• Assignment
Only the lines with the string "ipynb" are needed; return each of them from the entries below.
((
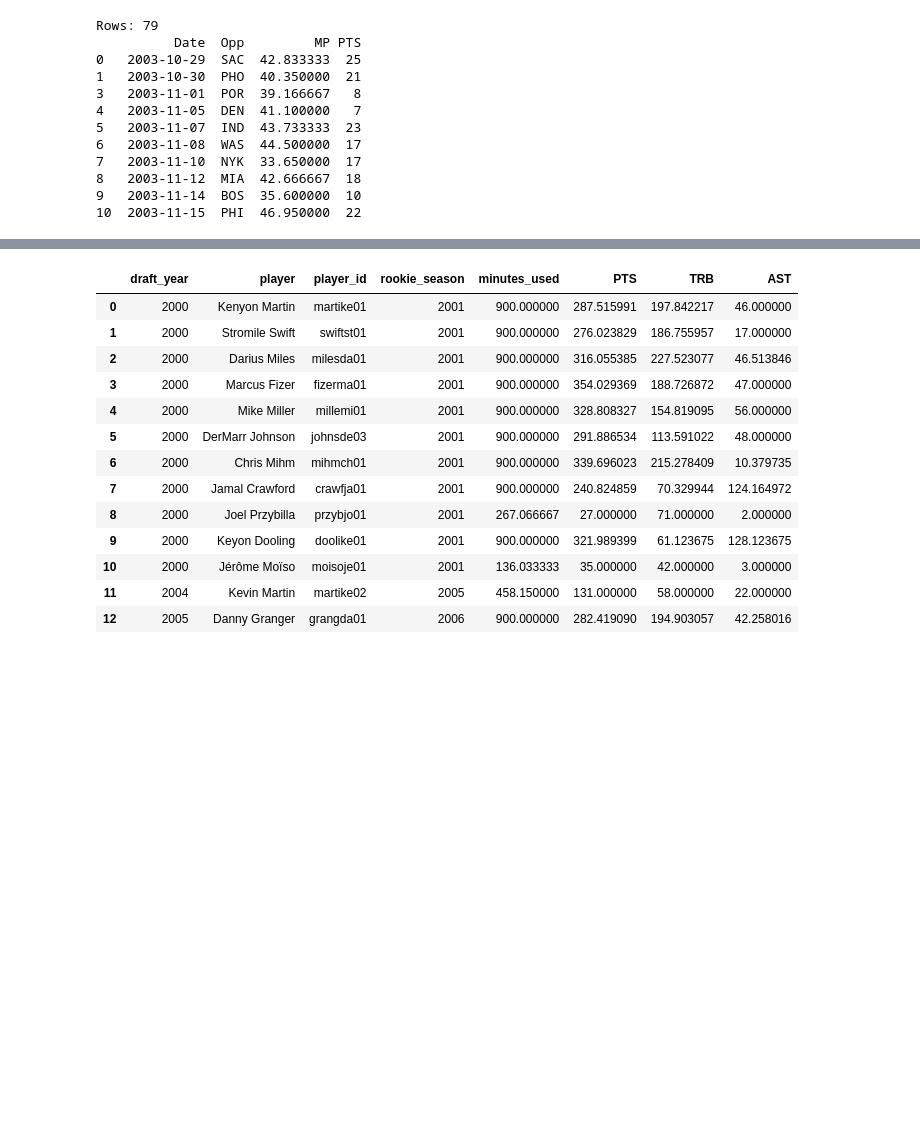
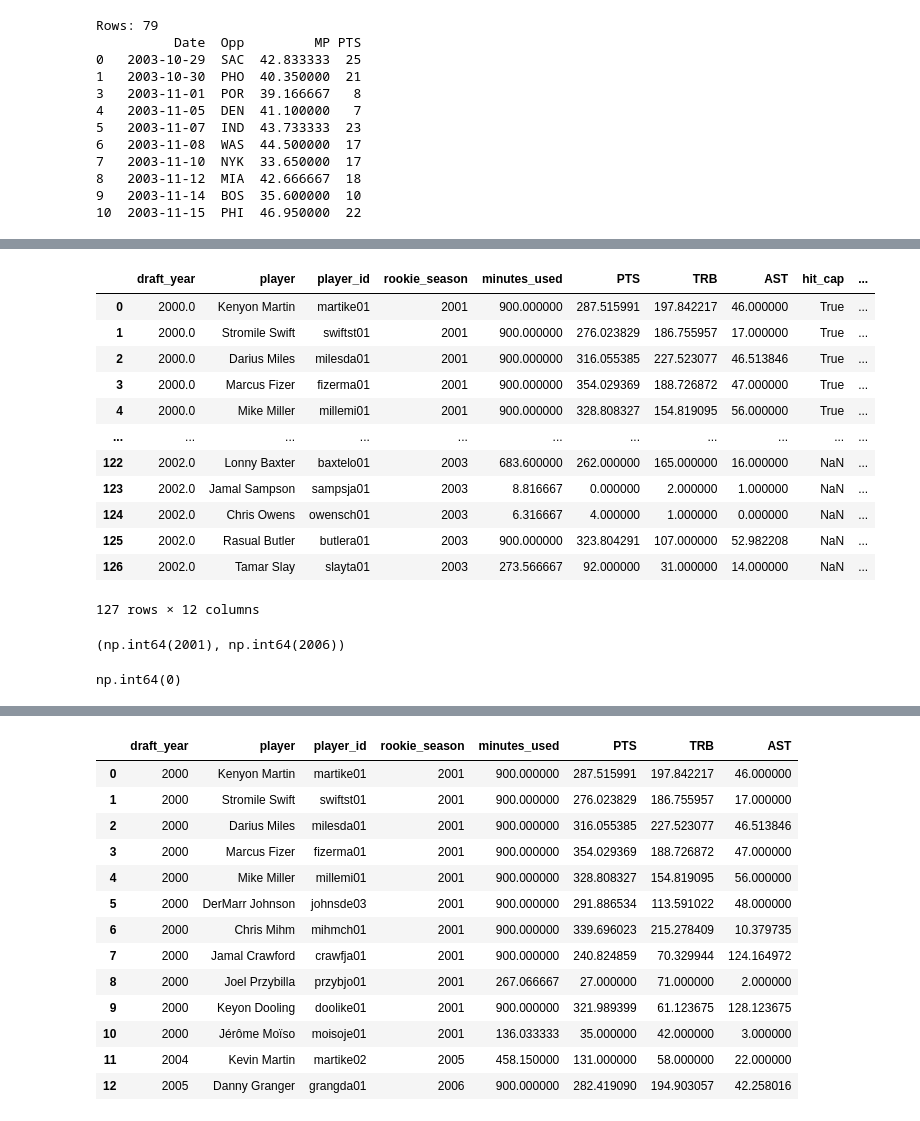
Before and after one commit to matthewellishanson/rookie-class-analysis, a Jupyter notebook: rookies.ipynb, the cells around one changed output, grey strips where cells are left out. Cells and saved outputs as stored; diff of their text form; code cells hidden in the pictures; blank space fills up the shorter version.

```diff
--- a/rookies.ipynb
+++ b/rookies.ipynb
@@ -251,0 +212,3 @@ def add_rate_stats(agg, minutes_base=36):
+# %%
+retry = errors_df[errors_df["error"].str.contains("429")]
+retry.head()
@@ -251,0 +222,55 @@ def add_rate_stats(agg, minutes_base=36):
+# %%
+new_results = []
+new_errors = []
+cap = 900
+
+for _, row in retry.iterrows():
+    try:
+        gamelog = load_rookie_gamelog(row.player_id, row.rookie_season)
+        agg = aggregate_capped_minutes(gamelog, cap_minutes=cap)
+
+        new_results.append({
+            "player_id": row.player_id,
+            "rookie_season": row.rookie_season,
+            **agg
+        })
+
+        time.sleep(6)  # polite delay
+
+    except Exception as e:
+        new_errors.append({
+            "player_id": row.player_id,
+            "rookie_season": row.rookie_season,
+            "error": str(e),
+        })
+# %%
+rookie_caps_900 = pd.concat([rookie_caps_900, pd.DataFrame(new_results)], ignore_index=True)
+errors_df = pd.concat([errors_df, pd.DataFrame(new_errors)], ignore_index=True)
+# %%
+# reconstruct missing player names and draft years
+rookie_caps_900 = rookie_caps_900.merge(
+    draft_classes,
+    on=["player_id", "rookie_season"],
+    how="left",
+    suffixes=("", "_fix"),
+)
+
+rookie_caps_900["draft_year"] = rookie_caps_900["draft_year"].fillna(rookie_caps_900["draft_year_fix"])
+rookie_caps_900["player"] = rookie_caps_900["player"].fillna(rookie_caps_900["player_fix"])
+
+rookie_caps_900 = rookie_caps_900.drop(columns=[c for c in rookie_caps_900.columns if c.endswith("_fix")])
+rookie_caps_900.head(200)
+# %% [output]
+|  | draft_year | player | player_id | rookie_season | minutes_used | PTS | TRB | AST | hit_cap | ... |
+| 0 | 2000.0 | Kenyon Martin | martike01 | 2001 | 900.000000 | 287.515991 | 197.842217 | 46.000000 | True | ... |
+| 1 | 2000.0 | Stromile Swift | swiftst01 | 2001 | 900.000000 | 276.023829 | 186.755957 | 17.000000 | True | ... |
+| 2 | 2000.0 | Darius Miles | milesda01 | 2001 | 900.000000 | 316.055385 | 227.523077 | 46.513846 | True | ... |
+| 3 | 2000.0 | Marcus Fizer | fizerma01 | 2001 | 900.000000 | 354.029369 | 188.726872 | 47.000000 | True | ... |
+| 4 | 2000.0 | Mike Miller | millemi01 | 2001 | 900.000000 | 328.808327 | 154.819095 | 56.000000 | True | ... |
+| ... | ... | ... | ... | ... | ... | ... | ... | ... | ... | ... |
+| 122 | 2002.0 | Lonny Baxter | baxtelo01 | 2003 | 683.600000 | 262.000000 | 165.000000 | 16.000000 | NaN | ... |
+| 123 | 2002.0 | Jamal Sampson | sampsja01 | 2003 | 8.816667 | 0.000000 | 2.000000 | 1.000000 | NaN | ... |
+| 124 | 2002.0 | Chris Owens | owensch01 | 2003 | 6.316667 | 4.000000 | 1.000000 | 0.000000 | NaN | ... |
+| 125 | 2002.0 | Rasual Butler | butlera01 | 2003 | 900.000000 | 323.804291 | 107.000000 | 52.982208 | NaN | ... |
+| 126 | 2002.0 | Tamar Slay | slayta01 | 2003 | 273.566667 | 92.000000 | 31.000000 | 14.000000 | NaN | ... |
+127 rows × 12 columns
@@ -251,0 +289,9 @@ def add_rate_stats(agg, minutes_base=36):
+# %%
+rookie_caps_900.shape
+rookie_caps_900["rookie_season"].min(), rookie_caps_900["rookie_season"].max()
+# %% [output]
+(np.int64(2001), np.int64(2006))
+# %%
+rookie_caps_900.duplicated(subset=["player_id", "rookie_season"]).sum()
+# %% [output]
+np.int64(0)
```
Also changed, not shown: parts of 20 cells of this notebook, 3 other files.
))
((
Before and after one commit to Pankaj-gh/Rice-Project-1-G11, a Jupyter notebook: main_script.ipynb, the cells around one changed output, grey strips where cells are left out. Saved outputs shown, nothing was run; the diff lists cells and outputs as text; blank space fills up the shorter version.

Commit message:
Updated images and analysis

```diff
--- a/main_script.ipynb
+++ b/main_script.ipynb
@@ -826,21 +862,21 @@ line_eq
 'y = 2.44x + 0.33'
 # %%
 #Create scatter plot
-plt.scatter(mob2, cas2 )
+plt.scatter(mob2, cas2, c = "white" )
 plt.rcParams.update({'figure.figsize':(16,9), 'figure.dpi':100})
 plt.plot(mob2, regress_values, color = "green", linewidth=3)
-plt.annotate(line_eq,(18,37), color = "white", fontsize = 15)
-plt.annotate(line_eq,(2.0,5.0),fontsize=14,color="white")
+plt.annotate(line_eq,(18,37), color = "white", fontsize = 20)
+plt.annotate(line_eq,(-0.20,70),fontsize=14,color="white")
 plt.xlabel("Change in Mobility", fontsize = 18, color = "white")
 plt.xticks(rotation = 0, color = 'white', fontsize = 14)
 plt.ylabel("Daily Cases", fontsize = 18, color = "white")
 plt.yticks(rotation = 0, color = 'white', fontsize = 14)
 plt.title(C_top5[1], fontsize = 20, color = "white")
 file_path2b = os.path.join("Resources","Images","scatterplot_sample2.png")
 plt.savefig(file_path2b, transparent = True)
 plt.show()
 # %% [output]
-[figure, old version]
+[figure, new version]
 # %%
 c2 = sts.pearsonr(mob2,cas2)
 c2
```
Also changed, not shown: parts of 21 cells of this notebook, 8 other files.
))
• Solution to this task
Before and after one commit to matthewellishanson/rookie-class-analysis, a Jupyter notebook: rookies.ipynb, the cells around one changed output, grey strips where cells are left out. Cells and saved outputs as stored; diff of their text form; code cells hidden in the pictures; blank space fills up the shorter version.
--- a/rookies.ipynb
+++ b/rookies.ipynb
Before and after one commit to Pankaj-gh/Rice-Project-1-G11, a Jupyter notebook: main_script.ipynb, the cells around one changed output, grey strips where cells are left out. Saved outputs shown, nothing was run; the diff lists cells and outputs as text; blank space fills up the shorter version.
--- a/main_script.ipynb
+++ b/main_script.ipynb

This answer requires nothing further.